> **WHAT TO PRODUCE**: Please return the data word for word and leave out any picture it contains.

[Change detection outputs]
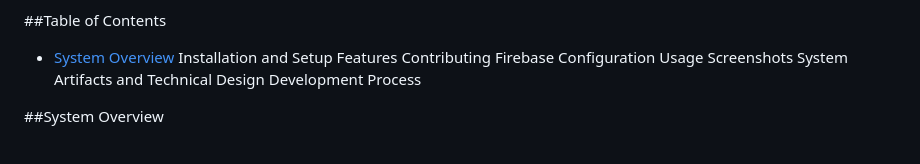
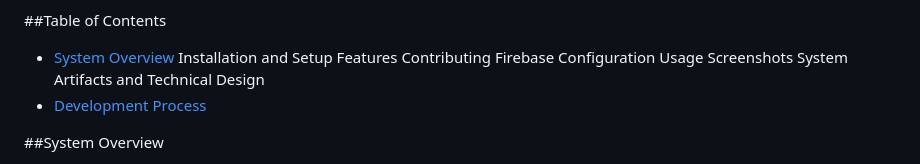
Before and after one commit to Joxh99/SmartExpenseTracker, a Markdown page: README.md, the part around the change. Drawn GitHub-style.

```diff
--- a/README.md
+++ b/README.md
@@ -14,7 +14,7 @@ Firebase Configuration
 Usage
 Screenshots
 System Artifacts and Technical Design
-Development Process
+- [Development Process](#development-process)
 
 
 ##System Overview
```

> **OUTPUT**:
Before and after one commit to Joxh99/SmartExpenseTracker, a Markdown page: README.md, the part around the change. Drawn GitHub-style.

```diff
--- a/README.md
+++ b/README.md
@@ -14,7 +14,7 @@ Firebase Configuration
 Usage
 Screenshots
 System Artifacts and Technical Design
-Development Process
+- [Development Process](#development-process)
 
 
 ##System Overview
```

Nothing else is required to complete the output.